G. Taksdal
Pesticides have become indispensible to vegetable and fruit production in East Africa. Investigations have proved, however, that some pesticides may, under certain circumstances, cause unwanted residues in food and may present a danger to wildlife. As farmer education and extension efficiency improve, the introduction of modern technology which includes the use of pesticides will increase considerably in professional farming in East Africa. It is therefore essential that the recommended chemical treatments are safe to insecticide users, food consumers and wildlife.

The main problem is the production of vegetables and fruits for export with pesticide residues which are within the tolerances of the importing countries. There is an increasing awareness in many countries of the possible content of pesticide residues in imported foods and imported plant products are checked by residue analyses at an increasing rate. If residues exceeding the mandatory tolerances are found in products from East Africa, difficulties are likely to arise in the export programme.

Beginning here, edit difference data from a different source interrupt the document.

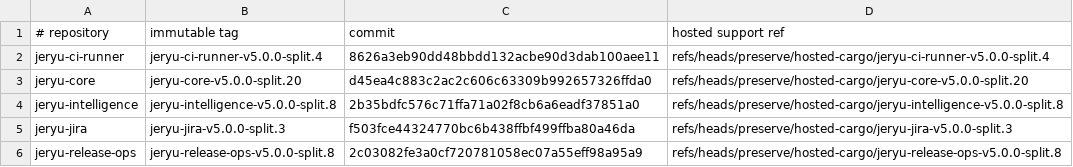
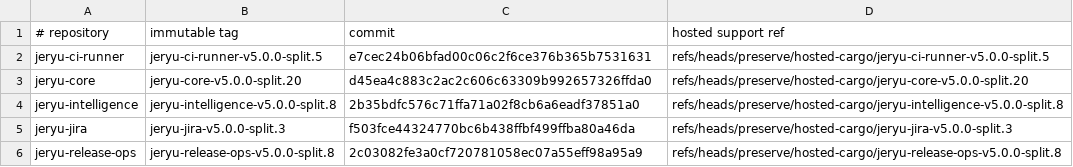
Before and after one commit to neverhuman/jeryu-deploy, a TSV file: .cargo/hosted-pin-refs.tsv, drawn as a sheet.

```diff
--- a/.cargo/hosted-pin-refs.tsv
+++ b/.cargo/hosted-pin-refs.tsv
@@ -1,3 +1,3 @@
 # repository|immutable tag|commit|hosted support ref
-jeryu-ci-runner|jeryu-ci-runner-v5.0.0-split.4|8626a3eb90dd48bbdd132acbe90d3dab100aee11|refs/heads/preserve/hosted-cargo/jeryu-ci-runner-v5.0.0-split.4
+jeryu-ci-runner|jeryu-ci-runner-v5.0.0-split.5|e7cec24b06bfad00c06c2f6ce376b365b7531631|refs/heads/preserve/hosted-cargo/jeryu-ci-runner-v5.0.0-split.5
 jeryu-core|jeryu-core-v5.0.0-split.20|d45ea4c883c2ac2c606c63309b992657326ffda0|refs/heads/preserve/hosted-cargo/jeryu-core-v5.0.0-split.20
```
Also changed, not shown: 4 other files.
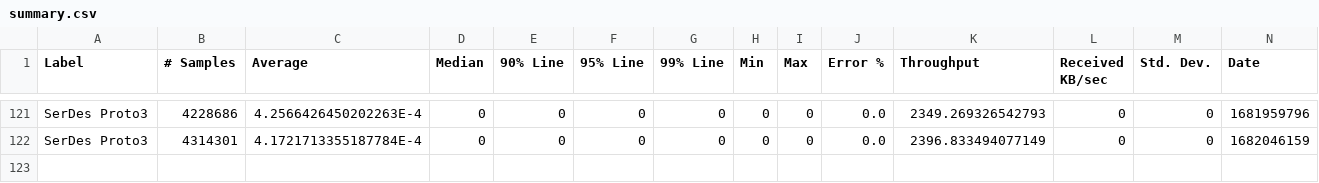
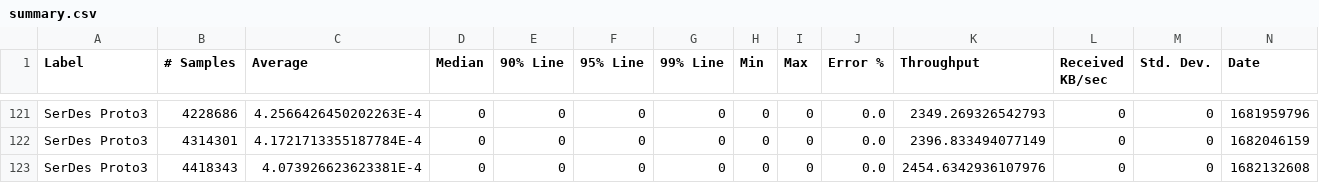
Before and after one commit to ballerina-platform/module-ballerina-serdes, a CSV file: load-tests/proto3_test/results/summary.csv, drawn as a sheet; only a part is shown, gaps mark what is left out; rows hold the shown columns only; the diff names each change by its address in the sheet, - before the commit and + after, or states it on an @@ line.

Commit message:
Update proto3_test test results on Sat Apr 22 03:04:18 UTC 2023

```diff
--- a/load-tests/proto3_test/results/summary.csv
+++ b/load-tests/proto3_test/results/summary.csv
+row 123: SerDes Proto3 | 4418343 | 4.073926623623381E-4 | 0 | 0 | 0 | 0 | 0 | 0 | 0.0 | 2454.6342936107976 | 0 | 0 | 1682132608
```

However, it is impractical to have strict regulations governing insecticide usage in crops scheduled for export and another standard for crops used elsewhere. The safe use of pesticides in export production depends on the application of definite recommendations in all fields of chemical pest control. The problems associated with export crops are, therefore, interwoven with the other aspects of pesticide problems outlined above.

Taksdal, G. (1973). THE INSECTICIDE RESIDUE PROBLEM IN EXPORT PRODUCTION OF VEGETABLES AND FRUITS IN EAST AFRICA. Acta Hortic. 33, 123-130
DOI: 10.17660/ActaHortic.1973.33.15
https://doi.org/10.17660/ActaHortic.1973.33.15

Acta Horticulturae